According to insider accounts, many U.S. military officers, especially in the Army, view Secretary of Defense Donald Rumsfeld the way most Europeans do—as headstrong, abrasive and arrogant. Mr. Rumsfeld, in turn, appears to view many Army officers as unimaginative. But somehow, when it comes to planning war, their adversarial relationship seems to work. It produced a generally successful battle plan for Afghanistan, and despite the recent setbacks, it is working for Iraq.
Operation Iraqi Freedom has several distinguishing characteristics. First, despite much public sniping to the contrary (mostly by retired Army officers), it is a big operation, with about 250,000 Americans in theater to date, another 25,000 Brits and up to another 100,000 or more U.S. troops on the way. Second, the air war has wisely been highly discriminating, focusing on political and military leadership targets rather than civilian infrastructure or even most fielded forces, in an attempt to decapitate Saddam’s regime rather than take on the whole country. Third, the drive to Baghdad is not a classic armored assault. Major cities and many Iraqi army units are being bypassed; U.S. supply lines are not being guarded as forces race quickly to the capital. While this has had its downside, it has enabled U.S. forces to approach within 50 miles of Baghdad in less than a week’s time. Fourth, the war plan has made excellent use of special forces in seizing oil fields and infrastructure, potential weapons of mass destruction facilities and key facilities such as airfields in the country’s west and north.
These basic characteristics of the allied military strategy may seem obvious and inevitable. They weren’t. Over the last year, there was vigorous debate between Mr. Rumsfeld’s civilian team on the one hand and the uniformed military on the other. Mr.Rumsfeld’s instincts were to go with a small force and a daring, modern battle plan building on the model of Afghanistan. The military’s instincts, especially among Army officers, were to deploy a big enough sledgehammer to crush the entire Iraqi military with brute force. According to Bob Woodward, it took 20 drafts of the battle plan to reconcile these contradictory impulses and produce the final strategy.

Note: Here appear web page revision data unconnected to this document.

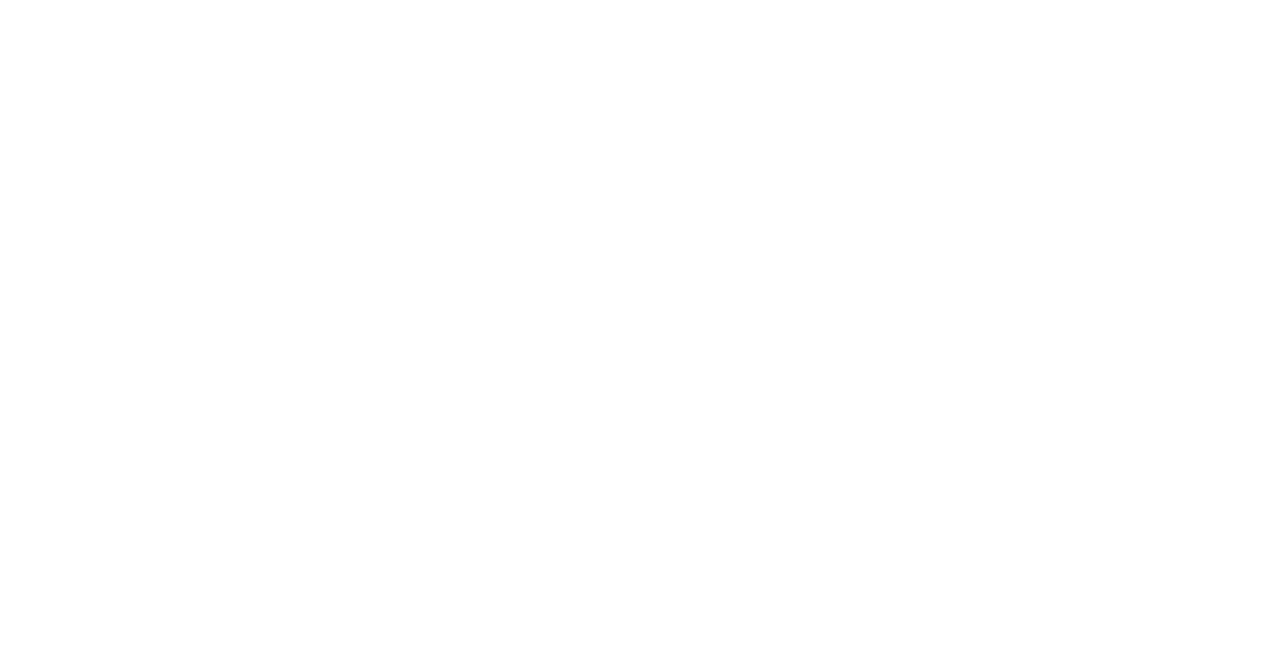
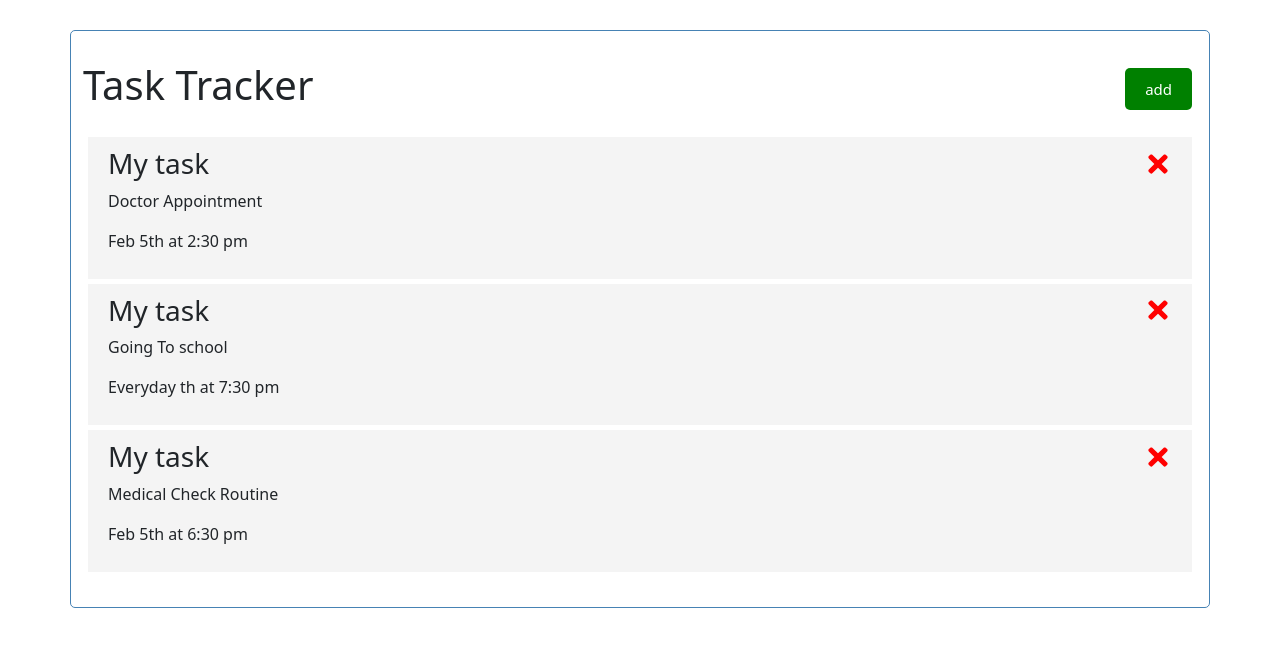
Before and after one commit to andhika16/latihan-react, a React (Create React App) app: page / in a window 1280 px wide. Shown: the top 646 px of the page. Built offline with nearby package versions, Linux system fonts and the light colour scheme.

Commit message:
membuat toggle reminder

```diff
--- a/package.json
+++ b/package.json
@@ -9,6 +9,7 @@
     "bootstrap": "^5.0.1",
     "react": "^17.0.2",
     "react-dom": "^17.0.2",
+    "react-icons": "^4.2.0",
     "react-scripts": "4.0.3",
     "web-vitals": "^1.1.2"
   },
--- a/src/App.css
+++ /dev/null
@@ -1,38 +0,0 @@
-.App {
-  text-align: center;
-}
-
-.App-logo {
-  height: 40vmin;
-  pointer-events: none;
-}
-
-@media (prefers-reduced-motion: no-preference) {
-  .App-logo {
-    animation: App-logo-spin infinite 20s linear;
-  }
-}
-
-.App-header {
-  background-color: #282c34;
-  min-height: 100vh;
-  display: flex;
-  flex-direction: column;
-  align-items: center;
-  justify-content: center;
-  font-size: calc(10px + 2vmin);
-  color: white;
-}
-
-.App-link {
-  color: #61dafb;
-}
-
-@keyframes App-logo-spin {
-  from {
-    transform: rotate(0deg);
-  }
-  to {
-    transform: rotate(360deg);
-  }
-}
--- a/src/App.js
+++ b/src/App.js
@@ -1,14 +1,54 @@
-import React, { Component } from 'react';
-import './App.css';
-class App extends Component {
+import './index.css';
+import Header from './components/Header';
+import Task from './components/Tasks'
+import  { useState } from 'react';
 
-  render() {
-    return (
-      < React.Fragment>
+const App = () => {
+  const [tasks, setTask] = useState([
+    {
+        id: 1,
+        text: 'Doctor Appointment',
+        day: 'Feb 5th at 2:30 pm',
+        reminder : true
+    },
+    {
+        id: 2,
+        text: 'Going To school',
+        day: 'Everyday th at 7:30 pm',
+        reminder : true
+    },
+    {
+        id: 3,
+        text: 'Medical Check Routine',
+        day: 'Feb 5th at 6:30 pm',
+        reminder : false
+    },
+])
 
-      </ React.Fragment>
-    );
+
+  const deleteEvent = (id) => {
+    setTask(
+      tasks.filter(task => task.id !== id)
+    )
   }
+
+  const toggleReminder = (id) => {
+    setTask()
+  }
+
+
+
+
+  return (
+        <div className="container">
+      <Header title='Task Tracker' />
+
+      {
+        tasks.length > 0 ? <Task tasks={tasks} onDelete={deleteEvent} onToggle={ toggleReminder }/> : <p>No tasks</p>
+      }
+
+        </div>
+  );
 }
 
 export default App;
--- /dev/null
+++ b/src/components/Button.js
@@ -0,0 +1,21 @@
+import PropTypes from 'prop-types';
+
+const Button = ({ color, text , onClick}) => {
+    return (
+        <button onClick={onClick} style={{ backgroundColor : color}} className='self-btn'>{text}</button>
+     );
+}
+
+
+Button.defaultProps = {
+    color: 'green',
+    text : 'add'
+}
+
+Button.propTypes = {
+    color: PropTypes.string.isRequired,
+    text :  PropTypes.string.isRequired
+}
+
+
+export default Button;
--- /dev/null
+++ b/src/components/Header.js
@@ -0,0 +1,41 @@
+import React from 'react';
+import PropTypes from 'prop-types';
+import Button from './Button';
+
+const Header = ({title}) => {
+
+    const onClick = () => {
+        console.log('click');
+    }
+
+
+    return (
+        <header className='header'>
+            <h1>{title}</h1>
+            <Button color='green' text='add' onClick={onClick} />
+
+        </header>
+     );
+}
+
+
+
+Header.defaultProps = {
+    title : 'Task Tracker'
+}
+
+Header.propTypes = {
+    title :  PropTypes.string.isRequired
+}
+
+
+// * CSS in JS
+// const styles = {
+//     color: 'red',
+//     backgroundColor : 'green'
+// }
+
+
+
+
+export default Header;
--- /dev/null
+++ b/src/components/Task.js
@@ -0,0 +1,22 @@
+import {FaTimes} from 'react-icons/fa';
+
+const Task = ({ task , onDelete, onToggle}) => {
+    return (
+        <div className='task'
+            onDoubleClick={() => onToggle(task.id)}
+
+        >
+            <h3>My task <FaTimes style={taskStyle}   onClick={() => onDelete(task.id)}/></h3>
+            <p>{task.text}</p>
+            <p>{task.day}</p>
+        </div>
+     );
+}
+
+const taskStyle = {
+    color :  'red',
+    cursor : 'pointer'
+}
+
+
+export default Task;
--- /dev/null
+++ b/src/components/Tasks.js
@@ -0,0 +1,13 @@
+import Task from './Task'
+
+const Tasks = ({ tasks , onDelete, onToggle}) => {
+    return(
+        <>
+            {tasks.map(task =>
+                <Task key={task.id} task={task} onDelete={onDelete} onToggle={ onToggle }/>
+            )}
+        </>
+     );
+}
+
+export default Tasks;
--- a/src/index.css
+++ b/src/index.css
@@ -1,13 +1,112 @@
-body {
+@import url('https://fonts.googleapis.com/css2?family=Poppins:wght@300;400&display=swap');
+
+* {
+  box-sizing: border-box;
   margin: 0;
-  font-family: -apple-system, BlinkMacSystemFont, 'Segoe UI', 'Roboto', 'Oxygen',
-    'Ubuntu', 'Cantarell', 'Fira Sans', 'Droid Sans', 'Helvetica Neue',
-    sans-serif;
-  -webkit-font-smoothing: antialiased;
-  -moz-osx-font-smoothing: grayscale;
+  padding: 0;
 }
 
-code {
-  font-family: source-code-pro, Menlo, Monaco, Consolas, 'Courier New',
-    monospace;
+body {
+  font-family: 'Poppins', sans-serif;
 }
+
+.container {
+  max-width: 500px;
+  margin: 30px auto;
+  overflow: auto;
+  min-height: 300px;
+  border: 1px solid steelblue;
+  padding: 30px;
+  border-radius: 5px;
+}
+
+.header {
+  display: flex;
+  justify-content: space-between;
+  align-items: center;
+  margin-bottom: 20px;
+}
+
+.self-btn {
+  display: inline-block;
+  background-color: #000;
+  color: #fff;
+  border: none;
+  padding: 10px 20px;
+  margin: 5px;
+  border-radius: 5px;
+  cursor: pointer;
+  text-decoration: none;
+  font-size: 15px;
+  font-family: inherit;
+}
+
+.btn:focus {
+  outline: none;
+}
+
+.btn:active {
+  transform: scale(0.98);
+}
+
+.btn-block {
+  display: block;
+  width: 100%;
+}
+
+.task {
+  background: #f4f4f4;
+  margin: 5px;
+  padding: 10px 20px;
+  cursor: pointer;
+}
+
+.task.reminder {
+  border-left: 5px solid green;
+}
+
+.task h3 {
+  display: flex;
+  align-items: center;
+  justify-content: space-between;
+}
+
+.add-form {
+  margin-bottom: 40px;
+}
+
+.form-control {
+  margin: 20px 0;
+}
+
+.form-control label {
+  display: block;
+}
+
+.form-control input {
+  width: 100%;
+  height: 40px;
+  margin: 5px;
+  padding: 3px 7px;
+  font-size: 17px;
+}
+
+.form-control-check {
+  display: flex;
+  align-items: center;
+  justify-content: space-between;
+}
+
+.form-control-check label {
+  flex: 1;
+}
+
+.form-control-check input {
+  flex: 2;
+  height: 20px;
+}
+
+footer {
+  margin-top: 30px;
+  text-align: center;
+}
```
Also changed, not shown: 1 other file (tests, documents, lock files or other folders).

In the end, each side got half of what it wanted, and the country got a good war plan. Operation Iraqi Freedom is being fought with the big force the U.S. military wanted and the creative concepts Mr. Rumsfeld desired.
Some now argue that the deployment of only 250,000 Americans reflects a victory for Mr. Rumsfeld, and an effective repudiation of the Powell doctrine’s insistence on overwhelming force that most military professionals still espouse. But, they forget where this debate stood a year ago. Back then, civilians at the Department of Defense were pushing war plans involving just 50,000 to 75,000 U.S. troops. They lost that debate. In fact, our use of 250,000 Americans against 400,000 Iraqi troops actually gives us a more favorable force ratio than the United States possessed in Desert Storm (where we used 550,000 American troops against an Iraqi military of 1 million). Even though our deployed forces are not particularly armor-heavy, the expected fight for Baghdad places a greater premium on mobility, helicopters and infantry forces than on tanks alone, so there is nothing radical about using Marines and the 101st Air Assault Division for the coming battle. Finally, more armor is en route to Iraq just in case, including the 4th Mechanized Infantry Division and other units.
But, if the military won the debate over the size and character of the force, Mr. Rumsfeld appears to have provided much of the creative spark for the war’s tactics. Focusing the battle on elite Iraqi forces while trying to use a combination of carrots and sticks to induce the capitulation of the regular army, and even elements of the Republican Guard, is a very good idea given Saddam Hussein’s unpopularity within Iraq. Although the shock and awe idea is getting the headlines, it is an old-fashioned idea compared with Mr. Rumsfeld’s discriminating targeting strategy.
Admittedly, this plan for selective attacks has not produced the quick decapitation or collapse of the Iraqi regime that many hoped for. But it is still the right way to go. There is such a premium on avoiding civilian casualties in this war that an all-out air attack on Baghdad would be strategic folly.
There has been much recent discord over whether 250,000 U.S. troops are too few. Perhaps it is; indeed, virtually everyone agrees that we would have wanted the 4th Mechanized Infantry Division to be part of this campaign from the start. Alas, Turkey said no, and President Bush, tired of diplomacy, decided to start the war without waiting for the 4th to re-route itself through Kuwait. But, even if that was a mistake, its military consequences will be limited. While the coalition waits for sandstorms to subside and puts down resistance from Saddam’s Fedayeen irregulars in Basra and other southeastern cities, the 4th is gradually making its way to Kuwait, and the 101st is gradually making its way towards Baghdad. We should soon be in position to win this war decisively.